== Segment start ==
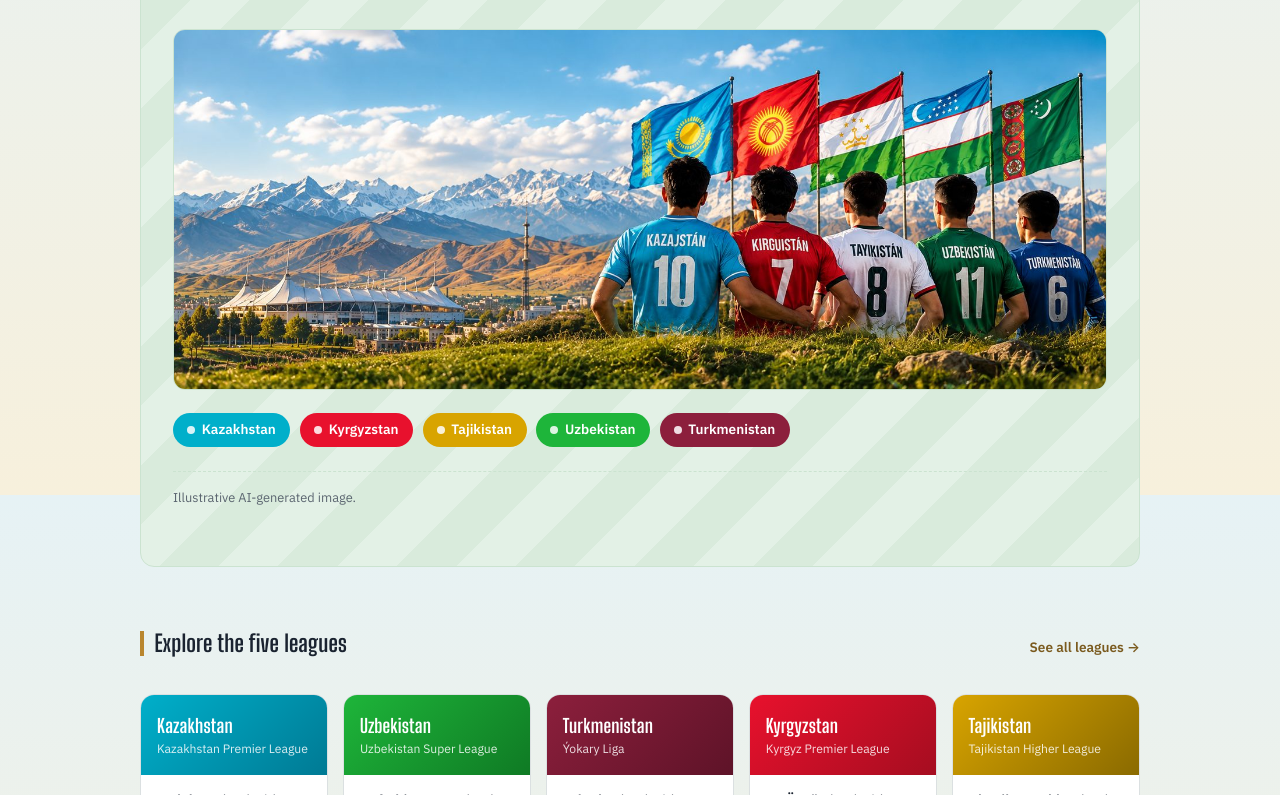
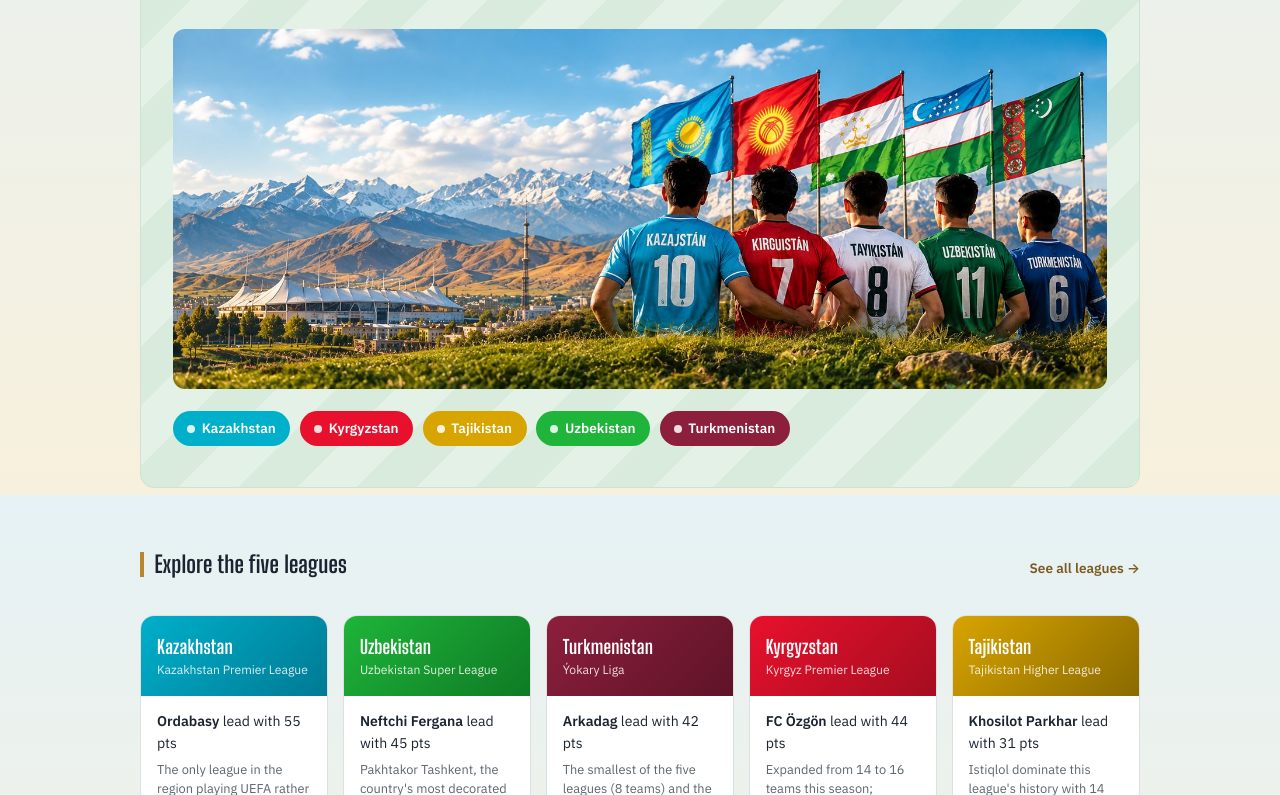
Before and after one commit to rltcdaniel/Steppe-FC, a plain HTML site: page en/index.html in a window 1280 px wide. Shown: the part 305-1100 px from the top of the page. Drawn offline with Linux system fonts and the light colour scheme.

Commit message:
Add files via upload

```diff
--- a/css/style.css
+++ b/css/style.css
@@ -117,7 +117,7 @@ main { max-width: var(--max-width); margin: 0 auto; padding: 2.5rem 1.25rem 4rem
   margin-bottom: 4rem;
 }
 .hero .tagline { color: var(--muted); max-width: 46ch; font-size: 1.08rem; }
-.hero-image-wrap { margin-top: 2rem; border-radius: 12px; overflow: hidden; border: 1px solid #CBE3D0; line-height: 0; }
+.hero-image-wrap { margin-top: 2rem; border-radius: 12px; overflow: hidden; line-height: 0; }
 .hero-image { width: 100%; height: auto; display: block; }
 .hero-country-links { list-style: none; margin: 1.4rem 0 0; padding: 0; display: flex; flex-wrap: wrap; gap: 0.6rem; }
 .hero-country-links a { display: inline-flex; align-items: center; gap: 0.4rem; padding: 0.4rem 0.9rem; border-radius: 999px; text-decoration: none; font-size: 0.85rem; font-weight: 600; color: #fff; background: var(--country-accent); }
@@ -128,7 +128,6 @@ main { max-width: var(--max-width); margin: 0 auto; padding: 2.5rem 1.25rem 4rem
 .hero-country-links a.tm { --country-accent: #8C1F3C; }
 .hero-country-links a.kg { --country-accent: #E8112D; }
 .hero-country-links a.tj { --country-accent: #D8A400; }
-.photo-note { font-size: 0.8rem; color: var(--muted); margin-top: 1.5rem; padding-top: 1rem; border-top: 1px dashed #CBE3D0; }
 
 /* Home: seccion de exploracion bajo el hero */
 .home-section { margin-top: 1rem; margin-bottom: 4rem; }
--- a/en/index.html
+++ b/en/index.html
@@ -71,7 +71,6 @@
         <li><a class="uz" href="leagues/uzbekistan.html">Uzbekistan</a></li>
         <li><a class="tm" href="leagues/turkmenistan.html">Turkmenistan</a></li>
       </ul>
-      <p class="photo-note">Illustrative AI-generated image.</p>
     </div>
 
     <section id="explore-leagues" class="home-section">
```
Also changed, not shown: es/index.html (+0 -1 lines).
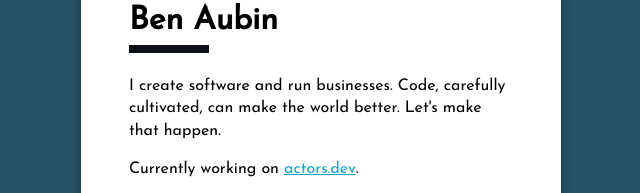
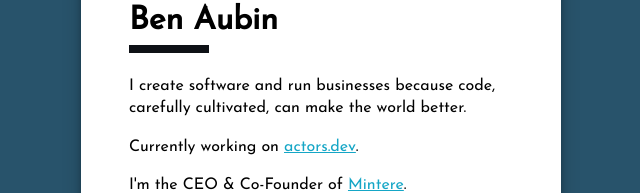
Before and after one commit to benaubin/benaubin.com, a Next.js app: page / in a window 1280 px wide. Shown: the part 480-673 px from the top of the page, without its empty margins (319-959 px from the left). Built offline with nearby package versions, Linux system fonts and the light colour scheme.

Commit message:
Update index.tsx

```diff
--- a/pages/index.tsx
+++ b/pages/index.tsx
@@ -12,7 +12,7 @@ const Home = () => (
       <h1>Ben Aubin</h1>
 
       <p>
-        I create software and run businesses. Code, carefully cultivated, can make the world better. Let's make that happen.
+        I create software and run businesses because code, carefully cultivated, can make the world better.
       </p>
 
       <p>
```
== Segment end ==
== Segment start ==
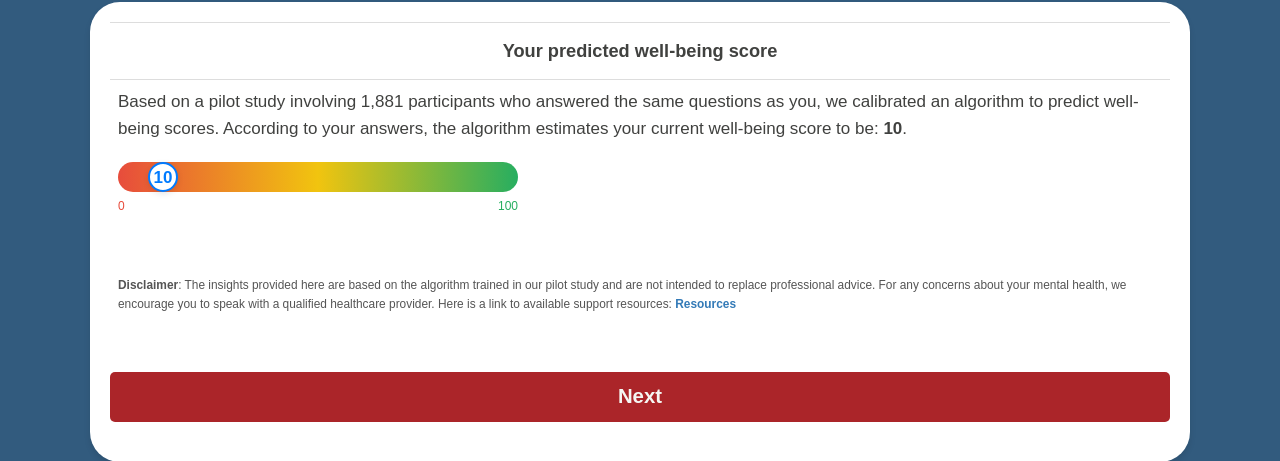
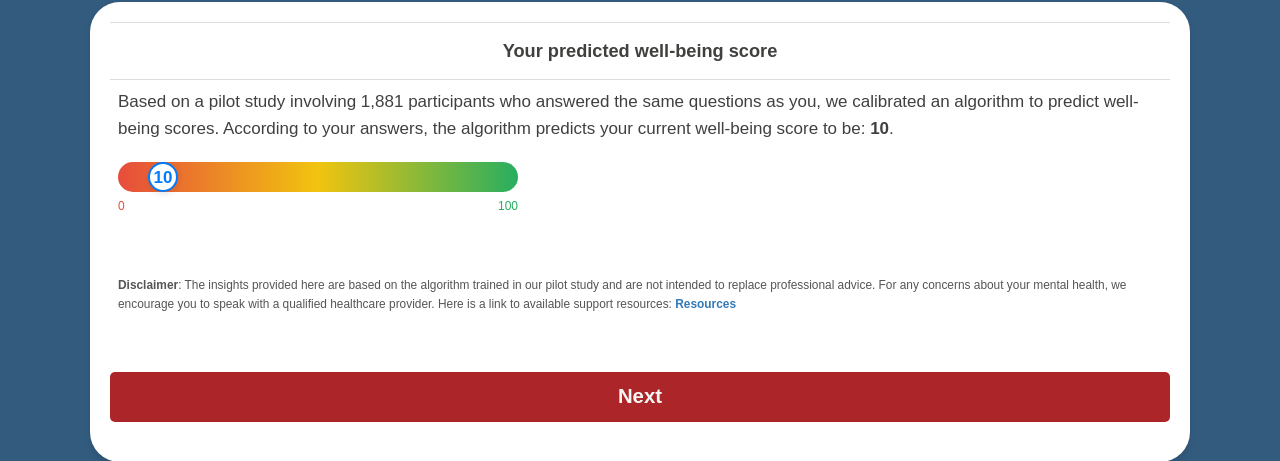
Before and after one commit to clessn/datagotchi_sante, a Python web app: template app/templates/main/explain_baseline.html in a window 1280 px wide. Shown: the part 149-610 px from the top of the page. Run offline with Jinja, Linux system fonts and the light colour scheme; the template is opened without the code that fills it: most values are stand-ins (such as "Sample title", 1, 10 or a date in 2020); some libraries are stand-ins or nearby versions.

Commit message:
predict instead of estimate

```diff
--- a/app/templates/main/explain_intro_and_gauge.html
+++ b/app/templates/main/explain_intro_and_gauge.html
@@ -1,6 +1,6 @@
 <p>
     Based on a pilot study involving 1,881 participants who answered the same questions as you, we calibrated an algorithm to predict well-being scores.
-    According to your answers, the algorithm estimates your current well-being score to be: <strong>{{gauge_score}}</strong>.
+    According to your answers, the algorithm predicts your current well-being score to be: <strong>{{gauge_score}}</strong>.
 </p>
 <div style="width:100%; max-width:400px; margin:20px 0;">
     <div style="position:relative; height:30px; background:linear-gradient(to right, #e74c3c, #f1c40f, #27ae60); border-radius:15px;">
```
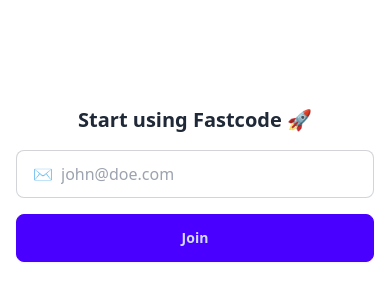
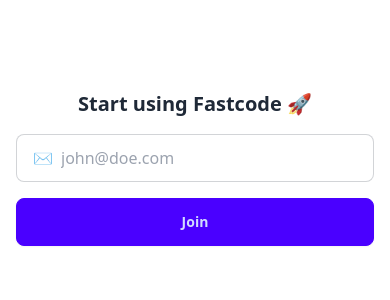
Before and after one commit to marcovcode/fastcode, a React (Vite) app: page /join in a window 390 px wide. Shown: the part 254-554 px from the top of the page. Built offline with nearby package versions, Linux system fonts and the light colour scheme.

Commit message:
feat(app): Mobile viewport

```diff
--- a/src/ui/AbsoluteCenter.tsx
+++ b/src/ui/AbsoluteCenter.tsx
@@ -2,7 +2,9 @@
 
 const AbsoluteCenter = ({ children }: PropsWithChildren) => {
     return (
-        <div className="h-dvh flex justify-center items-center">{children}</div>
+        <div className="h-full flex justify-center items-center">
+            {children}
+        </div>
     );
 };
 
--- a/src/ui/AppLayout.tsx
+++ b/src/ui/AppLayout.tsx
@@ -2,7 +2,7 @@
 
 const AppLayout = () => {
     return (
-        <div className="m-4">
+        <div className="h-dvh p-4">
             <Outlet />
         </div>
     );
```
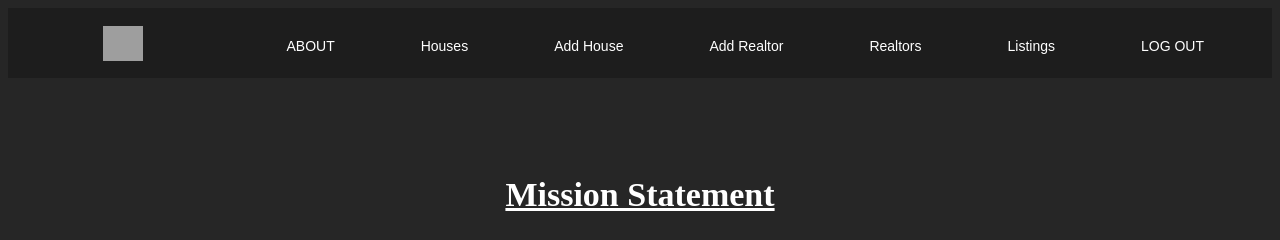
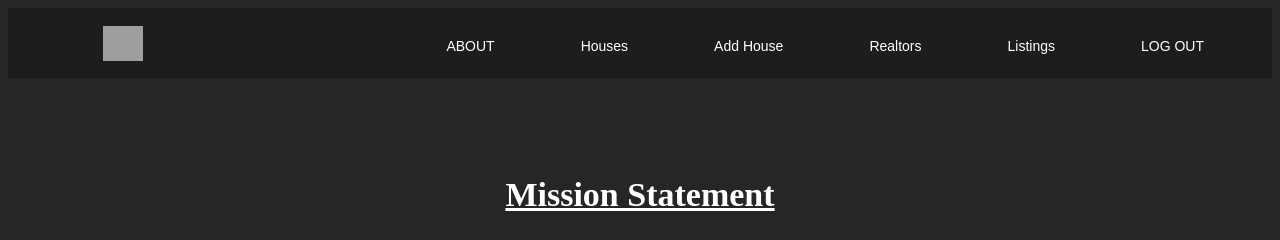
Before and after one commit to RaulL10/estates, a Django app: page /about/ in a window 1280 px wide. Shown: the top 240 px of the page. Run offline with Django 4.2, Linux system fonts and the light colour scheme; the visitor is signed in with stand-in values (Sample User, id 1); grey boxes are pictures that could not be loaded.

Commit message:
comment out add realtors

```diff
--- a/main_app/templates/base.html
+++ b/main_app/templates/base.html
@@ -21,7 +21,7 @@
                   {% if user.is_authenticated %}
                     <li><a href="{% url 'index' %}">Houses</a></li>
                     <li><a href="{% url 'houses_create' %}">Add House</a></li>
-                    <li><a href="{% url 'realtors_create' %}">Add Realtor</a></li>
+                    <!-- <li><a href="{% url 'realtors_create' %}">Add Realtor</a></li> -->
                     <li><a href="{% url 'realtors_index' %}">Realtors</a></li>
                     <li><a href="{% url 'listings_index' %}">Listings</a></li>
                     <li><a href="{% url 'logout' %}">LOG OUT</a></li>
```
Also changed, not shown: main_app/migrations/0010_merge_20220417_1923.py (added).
== Segment end ==
:: TASK TO CARRY OUT ::
Lines containing the string "style" above: how many are there? Answer with the number only.

:: COMPLETED EXERCISE ::
5